Since attending the Slide2Learn conference, about iPods in Education, and particpating in #scichat on Twitter, my personal learning network has gone from zero to 100kph in 2 secs. Being one of only four science teachers at my small, rural school, Hawkesdale P12 College, opportunities for networking, communication and collaboration have been somewhat limited. Enter web2.0.
I started blogging in 2007, with the encouragment of two great teachers, Anne Mirtschin and Jess McCulloch. It’s been a steep learning curve for a mother-of-two who did a Graduate Diploma of Education as a mature age student, with very little prior knowledge of computers. At times I wondered whether web2.0 tools in science were like trying to knit with a knife and fork – great tools, but for a different purpose. Since then, I have discovered that is important to focus on the learning outcomes and not on the tools themselves – there are far too many and varied tools (and more being created each day) to decide which ones to use in education and for which purpose. Once you have decided on the learning outcomes you wish to achieve with students, you should decide on the product or process that will demonstrate this learning. Only then think about the tools students need to achieve those outcomes. Just like when you want students to understand how to identify, name, measure and draw angles you need to use rulers, pencils, protractors as a minimum, then chalk, string and compasses to extend their learning or you might find some internet tools to use.
At the beginning of 2009, Hawkesdale P12 College started it’s 1:1 netbook program with a trial for Year 5 students. In 2010, that was expanded to include all students from Year 5 to 9. In semester 2, 2010, students in Year 10 and 11 will also receive netbooks. Some of the logisitical issues included providing sturdy cases to reduce damage, padlocks for lockers (we had open lockers prior to netbooks), upgrading the wireless network and increasing the technicians time at school. Some of the management issues include clear guidelines for teachers, students and parents about appropriate use and good cybersafety education. Then comes the task of teachers implementing learning programs that incorporate web2.0 tools and mobile technology effectively with students. At our school, one of the most effective ways to do that was “Wak-in, Walk-out Wednesdays”, when our ICT expert teacher stays behind after school and works with any teachers interested in exploring tools or asking for tips on “how to..”. So it is just-in-time learning, not a PD where you are told “What you are going to learn today is…” It has worked well, although full staff PD’s are required at times as well. For example, use of IWB’s and implementation of the Ultranet.

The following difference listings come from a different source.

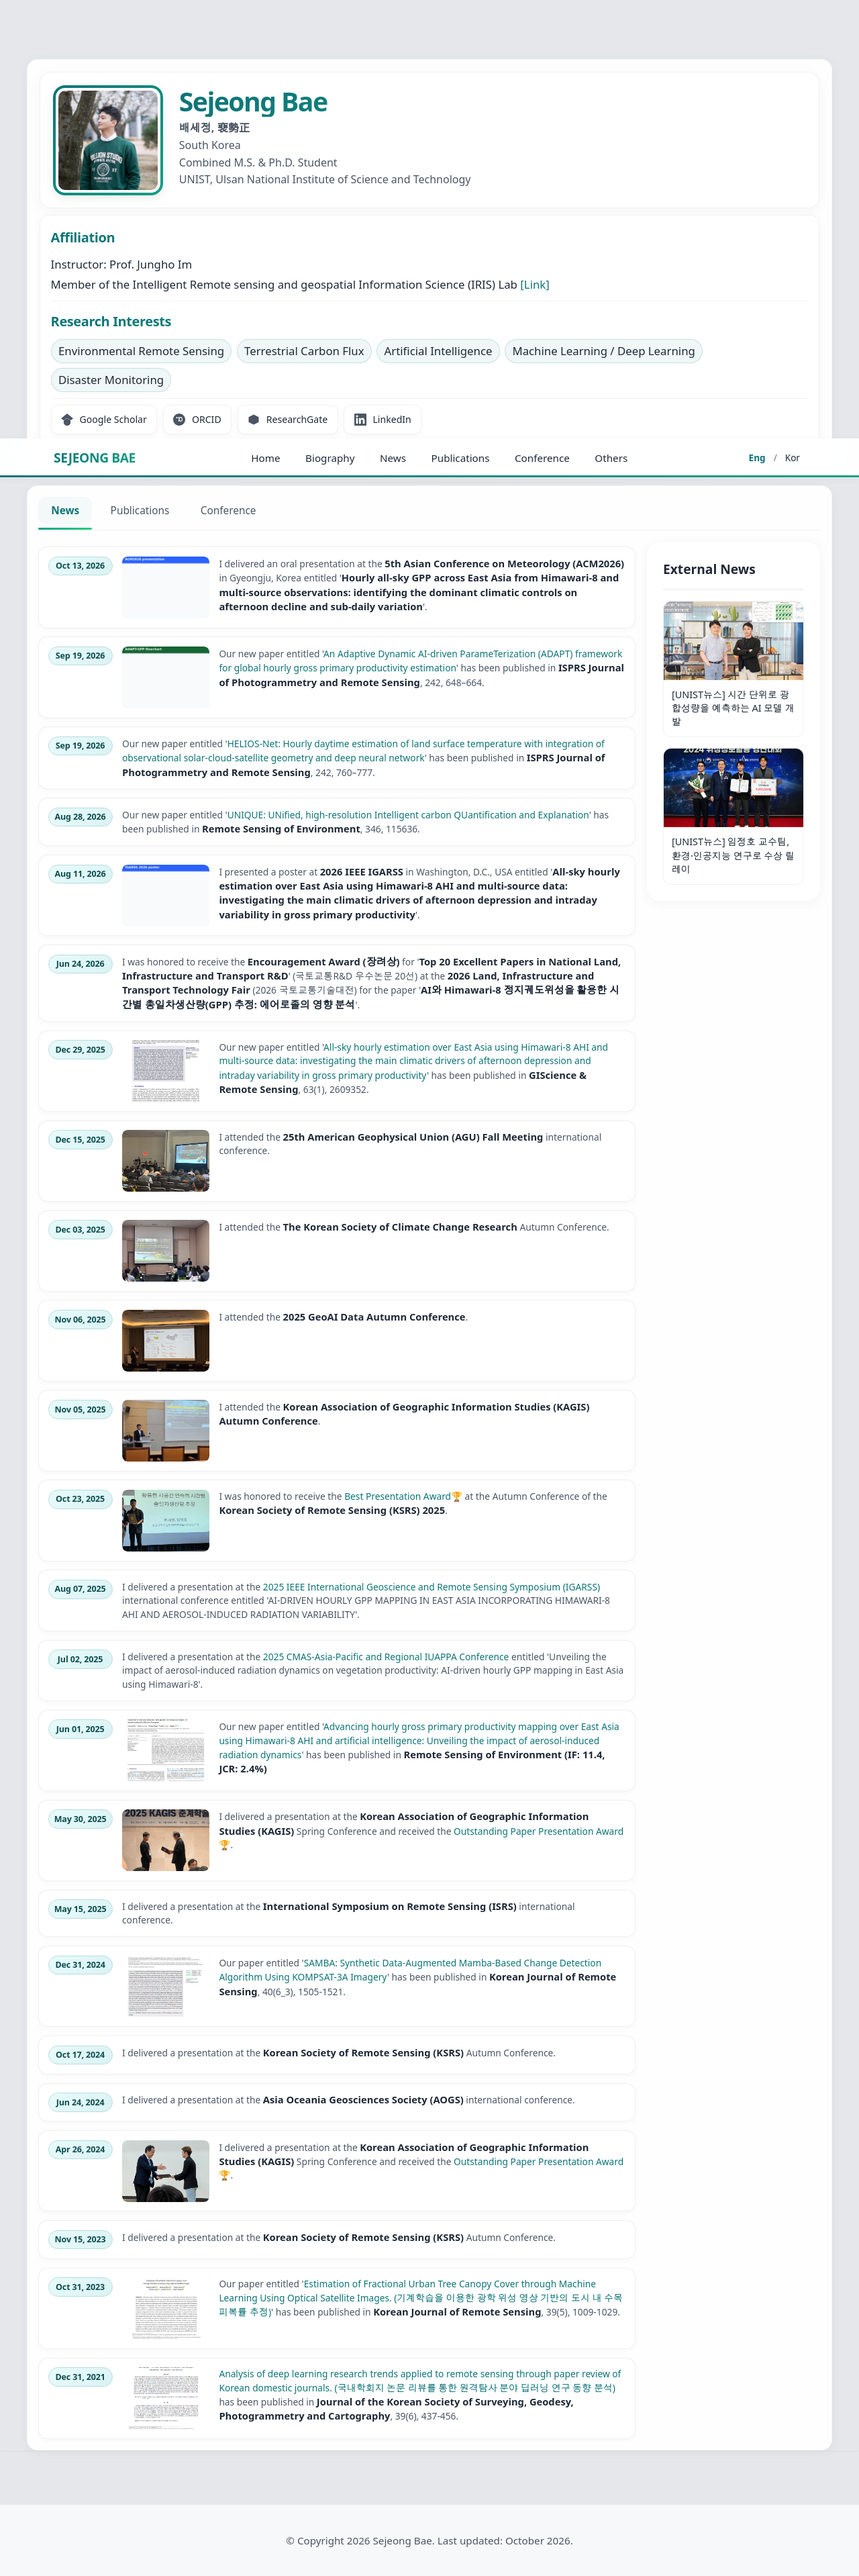
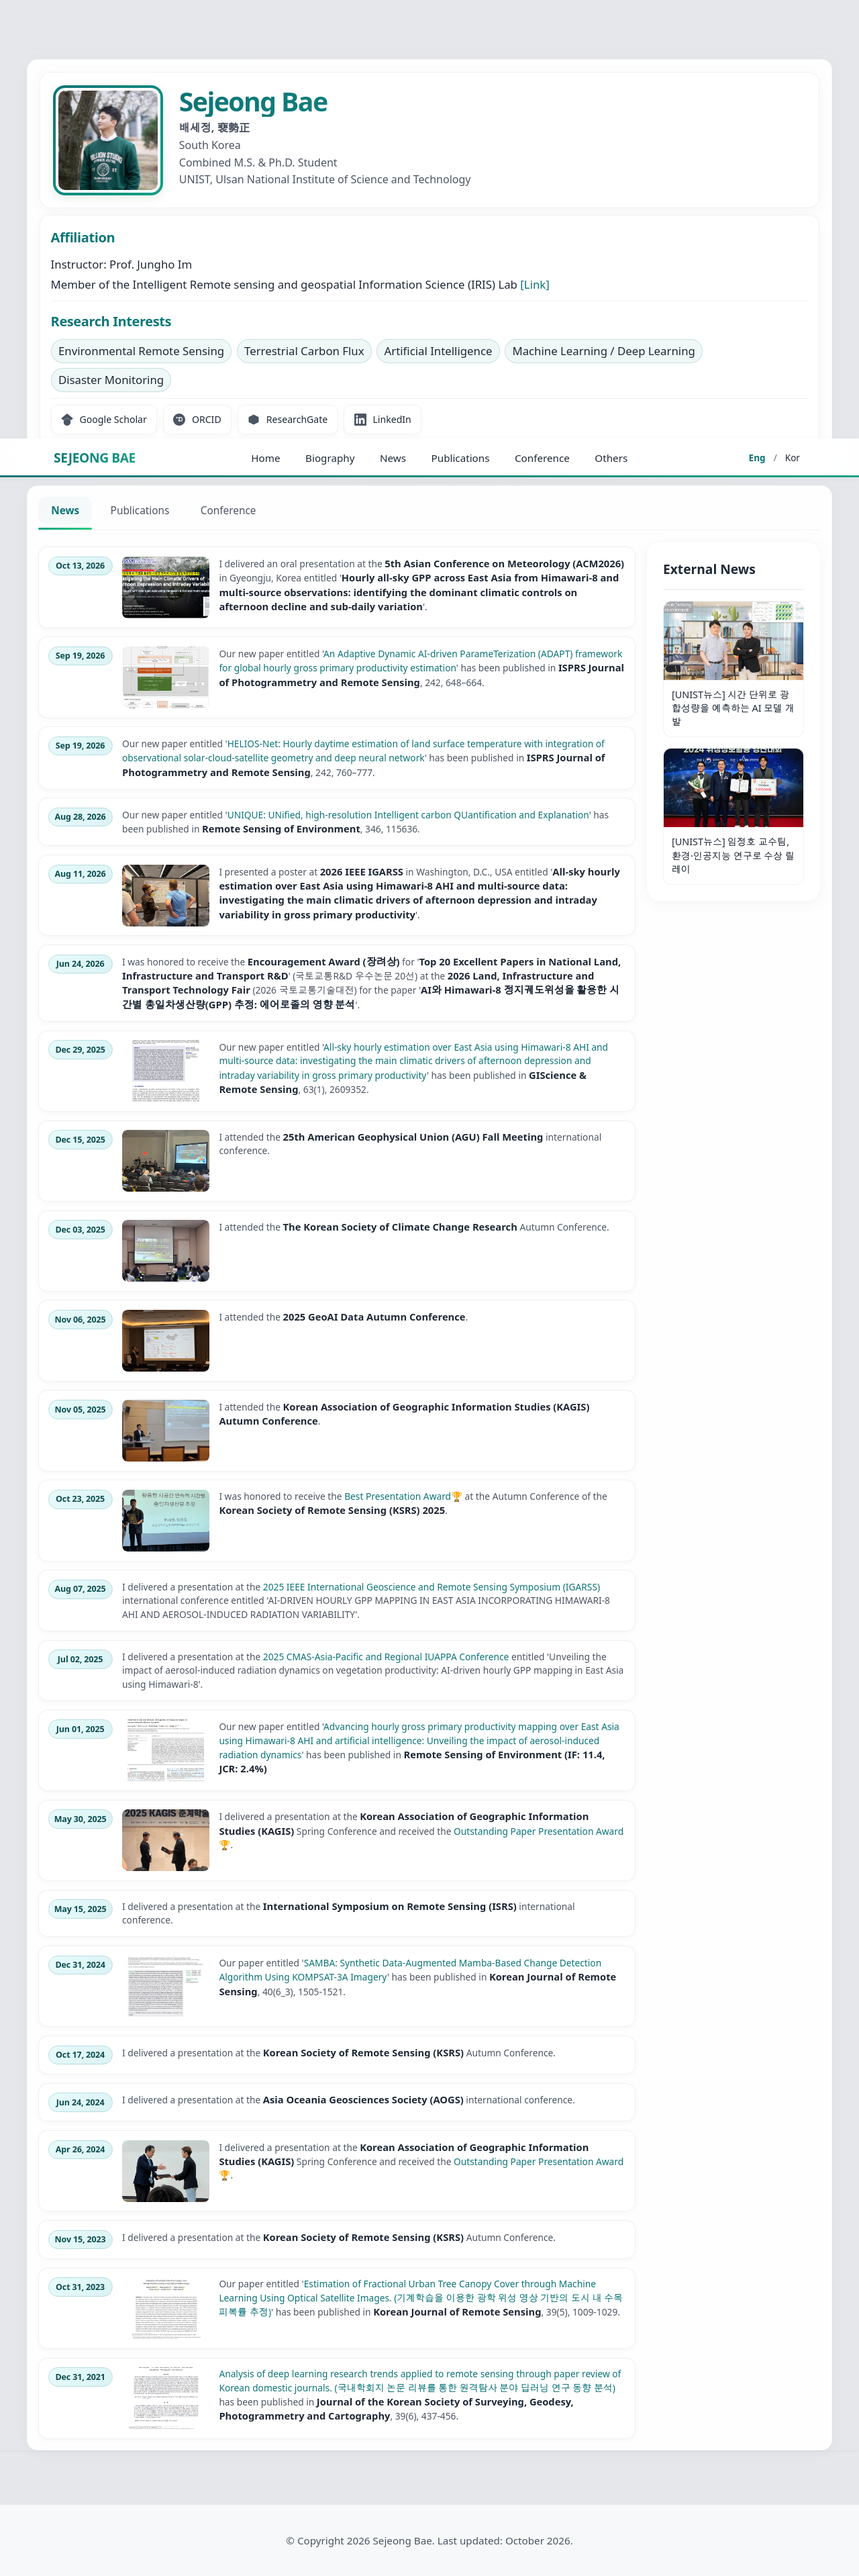
Replace news placeholders with user photos; drop HELIOS/UNIQUE cover art
- Import resized photos from news-photos/ (ACM, IGARSS, ADAPT flowchart/cover)
- Remove generated ISPRS/RSE cover placeholders; optional publication images
- Fix import script for large PNGs and RGBA; relax validate for optional covers

Changed region(s): [[0.125, 0.2171, 0.25, 0.2791], [0.125, 0.3101, 0.25, 0.3722]]

diff --git a/data/site-data.js b/data/site-data.js
@@ -42,8 +42,6 @@ const SITE_DATA = {
       {
         id: 'pub-helios-isprs-2026',
         year: 2026,
-        image: 'news/isprs_helios_cover.png',
-        imageAlt: 'HELIOS-Net land surface temperature paper',
         doi: 'https://doi.org/10.1016/j.isprsjprs.2026.09.028',
         authorsHtml:
           'Kim, Y., Cho, D., Bae, D., Lee, Y., Lee, S., <u>Bae, S</u>., & Im, J. (2026)',
@@ -54,8 +52,6 @@ const SITE_DATA = {
       {
         id: 'pub-unique-rse-2026',
         year: 2026,
-        image: 'news/rse_unique346_cover.png',
-        imageAlt: 'UNIQUE carbon quantification paper',
         doi: 'https://doi.org/10.1016/j.rse.2026.115636',
         authorsHtml:
           'Son, B., Sung, T., <u>Bae, S</u>., Choo, M., Im, J., Lee, Y., Rana, S. M. S., Cho, D., Yoo, C., Hong, J., Lee, H., & Kim, H. S. (2026)',

diff --git a/js/site-render.js b/js/site-render.js
@@ -37,7 +37,7 @@
   function buildPublishedPaper(pub, index, options) {
     const showIndex = options.showIndex !== false;
     const li = document.createElement('li');
-    li.className = 'publication-card';
+    li.className = pub.image ? 'publication-card' : 'publication-card publication-card--no-cover';
 
     const inner = document.createElement('div');
     inner.className = 'publication-card-inner';

diff --git a/scripts/validate-site-data.js b/scripts/validate-site-data.js
@@ -50,9 +50,8 @@ function main() {
   ['international', 'domestic'].forEach((section) => {
     (data.publications[section] || []).forEach((p) => {
       remember(p.id, section);
-      assert(p.image, `${p.id}: published paper must have image`);
       assert(p.title, `${p.id}: title required`);
-      checkImage(p.image, errors);
+      if (p.image) checkImage(p.image, errors);
     });
   });
 

diff --git a/style.css b/style.css
@@ -1278,6 +1278,14 @@ body {
     color: inherit;
 }
 
+.publication-card--no-cover .publication-card-inner {
+    gap: 0;
+}
+
+.publication-card--no-cover .published-paper {
+    width: 100%;
+}
+
 .publication-thumb {
     flex-shrink: 0;
     width: 200px;

diff --git a/scripts/import-news-photos.py b/scripts/import-news-photos.py
@@ -7,6 +7,9 @@ from pathlib import Path
 
 from PIL import Image
 
+# Scientific figures/photos may exceed PIL's default decompression bomb threshold.
+Image.MAX_IMAGE_PIXELS = None
+
 ROOT = Path(__file__).resolve().parents[1]
 SRC_DIR = ROOT / "news-photos"
 DEST_DIR = ROOT / "news"
@@ -35,7 +38,19 @@ def save_optimized(img: Image.Image, dest: Path) -> None:
 
 
 def process(src: Path, dest: Path) -> None:
-    img = Image.open(src).convert("RGB")
+    img = Image.open(src)
+    if dest.suffix.lower() == ".png" and img.mode in ("RGBA", "LA", "P"):
+        if img.mode == "P":
+            img = img.convert("RGBA")
+        w, h = img.size
+        if w > MAX_WIDTH:
+            nh = int(h * (MAX_WIDTH / w))
+            img = img.resize((MAX_WIDTH, nh), Image.Resampling.LANCZOS)
+        dest.parent.mkdir(parents=True, exist_ok=True)
+        img.save(dest, "PNG", optimize=True)
+        print(f"Wrote {dest} ({dest.stat().st_size} bytes)")
+        return
+    img = img.convert("RGB")
     w, h = img.size
     if w > MAX_WIDTH:
         nh = int(h * (MAX_WIDTH / w))

diff --git a/scripts/generate-publication-covers.py b/scripts/generate-publication-covers.py
@@ -60,21 +60,8 @@ def adapt_cover(path: Path) -> None:
 
 
 def main() -> None:
-    adapt_path = NEWS / "adapt_gpp_cover.png"
-    if not adapt_path.is_file():
-        adapt_cover(adapt_path)
-    cover(
-        "HELIOS-Net: Hourly daytime LST estimation",
-        "ISPRS J. Photogramm. Remote Sens.",
-        (0, 102, 153),
-        NEWS / "isprs_helios_cover.png",
-    )
-    cover(
-        "UNIQUE: Intelligent carbon quantification",
-        "Remote Sensing of Environment",
-        (0, 82, 147),
-        NEWS / "rse_unique346_cover.png",
-    )
+    print("No-op: add real images via news-photos/ and scripts/import-news-photos.py")
+    print("Omit publication image in site-data.js when no cover is available.")
 
 
 if __name__ == "__main__":

diff --git a/UPDATING.md b/UPDATING.md
@@ -22,7 +22,7 @@ External news sidebar: `external-news-data.js` (unchanged).
 ## Add a published paper
 
 1. Add an object to `publications.international` or `publications.domestic` with a unique `id`.
-2. Set **`image`** to a path under `news/` (required for published entries).
+2. Set **`image`** to a path under `news/` when you have a cover thumbnail (optional; text-only cards use the same layout without a thumbnail).
 3. Add a matching row to `about.cvPublications` if it should appear on the Biography page.
 4. Optional: add a `news[]` item when you announce it.
 
@@ -53,12 +53,8 @@ This resizes into `news/` (max width 1600px, target &lt;500KB).
 ## Publication cover images
 
 - Put thumbnails in `news/` (e.g. `news/adapt_gpp_cover.png`).
-- Every **published** paper must have `image` set.
-- Regenerate placeholder ISPRS/RSE covers if needed:
-
-```bash
-python3 scripts/generate-publication-covers.py
-```
+- If `image` is set, the file must exist under the repo root (usually `news/`).
+- Do not commit generated placeholder art for missing journal covers; omit `image` instead.
 
 ## Validate before commit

Well, I started this page to assist Shawn Hollaway, a high school principal in the first year of a 1:1 program, whose question was “How can science teachers use 1:1 technology effectively in their classes to improve learning outcomes?”. I’m going to start by listing some blogs/nings with excellent examples of science teaching and learning in the 21st century:
The Synapse – A ning connecting biology educators worldwide
Tony Vincent – “Learning in Hand” a website for implementing mobile technologies in schools
Ollie Bray – A blog for “New Technology and Outdoor Learning”
Teacher’s Domain – Resources from Hamilton and Alexandra College, Victoria, Australia.
David Wetzel’s “Teach Science and Maths” blog
Dan Meyer – A blog by an innovative maths teacher currently doing his doctoral fellowship.
Andrew Douch – Award winning science teacher and ICT Innovations Leader at Wanganui Park Secondary College.
There are multitudes of lists out there of web2.0 tools, iPod apps, open-source software and other tools for education. But what teachers really need is the enthusiasm to seek out the tools, the desire to take a risk and the motivation to plan work that integrates the technology and the learning outcomes. It will happen at different rates for different teachers and can’t be forced. Once teachers see the enthusiasm with which students embrace well-planned tasks, they will be inspired to try more. Kids are using the technology (gaming, social networking, mobile technology) in any case – and it’s not going away – so, as teachers, we must educate them to use it for “good and not evil”!
One site that might be easy for teachers and students to start with is CAST Science Writer; where students can type and submit science experimental reports online (needs student email accounts). This Google spreadsheet has a list of excellent interactive sites for science learning – which you are encouraged to add to. If you must have alist of the top tools for educators, here is the latest from Edudemic.